Just as problematic is the character known only as X (Donald Sutherland), a covert intelligence officer who lays out the background of the whole conspiracy for Garrison. It’s a long, masterfully executed scene and Sutherland mesmerizes the camera for almost fifteen minutes. Unfortunately, X is based on L. Fletcher Prouty, one of the JFK conspiracy industry’s more colorful crackpots who had none of the credentials presented for “X”.
This propensity for substituting more respectable-sounding fictional creations for wholly disreputable sources should be enough to throw the veracity of the entire enterprise into serious doubt.
I’m not asking you to take my word for it that this movie is three hours of pure bunk (more with the Director’s Cut). Read on your own and balance the conspiracy books with a few alternative sources. Other than the Warren Report, a good starting point is Gerald Posner’s book, Case Closed, a splendidly focused examination of Lee Harvey Oswald and his role in the assassination.
Update: For the more ambitious among you, I direct you to Reclaiming History: The Assassination of President John F. Kennedy, Vincent Bugliosi‘s massive 1,600-page magnum opus on the assassination. For completeness, rigorous attention to the evidence and sheer volume of information, it is unparalleled in the assassination literature.
There are also more than a few websites that can give you well-researched alternatives to the conspiracy theories. Here are a couple to get you started:
- The JFK 100: One Hundred Errors of Fact and Judgement in Oliver Stone’s JFK.
- John McAdams’ Kennedy Assassination Homepage – JFK: The Movie

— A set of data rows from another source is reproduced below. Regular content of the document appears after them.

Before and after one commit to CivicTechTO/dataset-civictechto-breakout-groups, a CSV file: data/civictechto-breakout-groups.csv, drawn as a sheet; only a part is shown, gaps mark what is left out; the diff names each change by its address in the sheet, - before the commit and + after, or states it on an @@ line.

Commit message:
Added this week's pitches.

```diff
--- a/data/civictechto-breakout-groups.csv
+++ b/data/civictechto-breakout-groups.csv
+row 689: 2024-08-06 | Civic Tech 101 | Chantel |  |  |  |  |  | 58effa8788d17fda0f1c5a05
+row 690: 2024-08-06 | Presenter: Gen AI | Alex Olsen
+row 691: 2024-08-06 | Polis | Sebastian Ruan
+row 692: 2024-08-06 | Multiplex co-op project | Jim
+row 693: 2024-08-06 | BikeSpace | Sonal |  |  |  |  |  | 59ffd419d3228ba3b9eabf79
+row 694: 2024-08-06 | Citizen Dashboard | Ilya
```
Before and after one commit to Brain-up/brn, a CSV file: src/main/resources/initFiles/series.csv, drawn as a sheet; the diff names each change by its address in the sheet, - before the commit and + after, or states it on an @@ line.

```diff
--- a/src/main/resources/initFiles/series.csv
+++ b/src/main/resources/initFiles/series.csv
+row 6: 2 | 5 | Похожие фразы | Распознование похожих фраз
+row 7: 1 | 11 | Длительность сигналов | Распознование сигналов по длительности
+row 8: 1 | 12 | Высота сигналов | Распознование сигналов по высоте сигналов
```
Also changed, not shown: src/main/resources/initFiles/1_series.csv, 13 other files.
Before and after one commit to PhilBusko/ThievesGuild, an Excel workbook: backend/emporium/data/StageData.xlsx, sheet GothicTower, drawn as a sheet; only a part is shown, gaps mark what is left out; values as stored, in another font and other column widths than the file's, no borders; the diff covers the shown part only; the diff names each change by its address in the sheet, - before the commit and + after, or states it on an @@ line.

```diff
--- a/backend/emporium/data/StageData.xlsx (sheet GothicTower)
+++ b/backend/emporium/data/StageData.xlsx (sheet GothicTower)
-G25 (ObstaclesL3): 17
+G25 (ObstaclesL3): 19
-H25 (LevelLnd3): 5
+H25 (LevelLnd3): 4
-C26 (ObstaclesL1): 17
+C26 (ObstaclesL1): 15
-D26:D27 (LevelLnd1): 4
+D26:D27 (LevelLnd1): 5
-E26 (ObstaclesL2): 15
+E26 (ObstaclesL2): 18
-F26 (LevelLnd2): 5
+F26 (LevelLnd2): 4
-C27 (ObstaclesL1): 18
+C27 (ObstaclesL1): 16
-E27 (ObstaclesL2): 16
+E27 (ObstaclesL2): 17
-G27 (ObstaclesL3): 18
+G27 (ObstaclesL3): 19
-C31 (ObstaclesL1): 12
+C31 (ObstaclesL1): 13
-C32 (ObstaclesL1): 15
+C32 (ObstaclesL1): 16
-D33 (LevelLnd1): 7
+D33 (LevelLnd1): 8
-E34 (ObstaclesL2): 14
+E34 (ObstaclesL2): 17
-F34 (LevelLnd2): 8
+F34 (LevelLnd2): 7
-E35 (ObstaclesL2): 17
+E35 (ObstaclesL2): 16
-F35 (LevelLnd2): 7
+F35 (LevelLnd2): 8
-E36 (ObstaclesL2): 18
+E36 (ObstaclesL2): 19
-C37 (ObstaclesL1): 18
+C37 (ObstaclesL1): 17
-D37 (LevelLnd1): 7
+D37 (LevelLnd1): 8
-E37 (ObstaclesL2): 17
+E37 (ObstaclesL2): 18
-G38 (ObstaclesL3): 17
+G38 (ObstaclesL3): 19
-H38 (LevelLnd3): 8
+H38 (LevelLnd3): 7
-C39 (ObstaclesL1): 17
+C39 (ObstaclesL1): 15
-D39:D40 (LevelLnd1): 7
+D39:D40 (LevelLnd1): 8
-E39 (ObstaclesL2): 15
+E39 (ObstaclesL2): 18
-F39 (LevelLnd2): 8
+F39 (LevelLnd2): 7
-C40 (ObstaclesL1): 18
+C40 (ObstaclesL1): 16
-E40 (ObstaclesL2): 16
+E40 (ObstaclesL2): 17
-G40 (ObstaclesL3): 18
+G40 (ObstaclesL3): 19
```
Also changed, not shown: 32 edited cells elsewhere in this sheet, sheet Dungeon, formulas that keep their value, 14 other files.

- An insightful review of JFK by Edward Jay Epstein, an early Warren Commission critic who worked for Jim Garrison.
In almost all of its technical aspects, JFK is a virtual clinic on filmmaking and is well-worth seeing to learn how Stone used multiple techniques to tell his mostly fictional story. Too bad there is such an ethical vacuum at the center of this movie.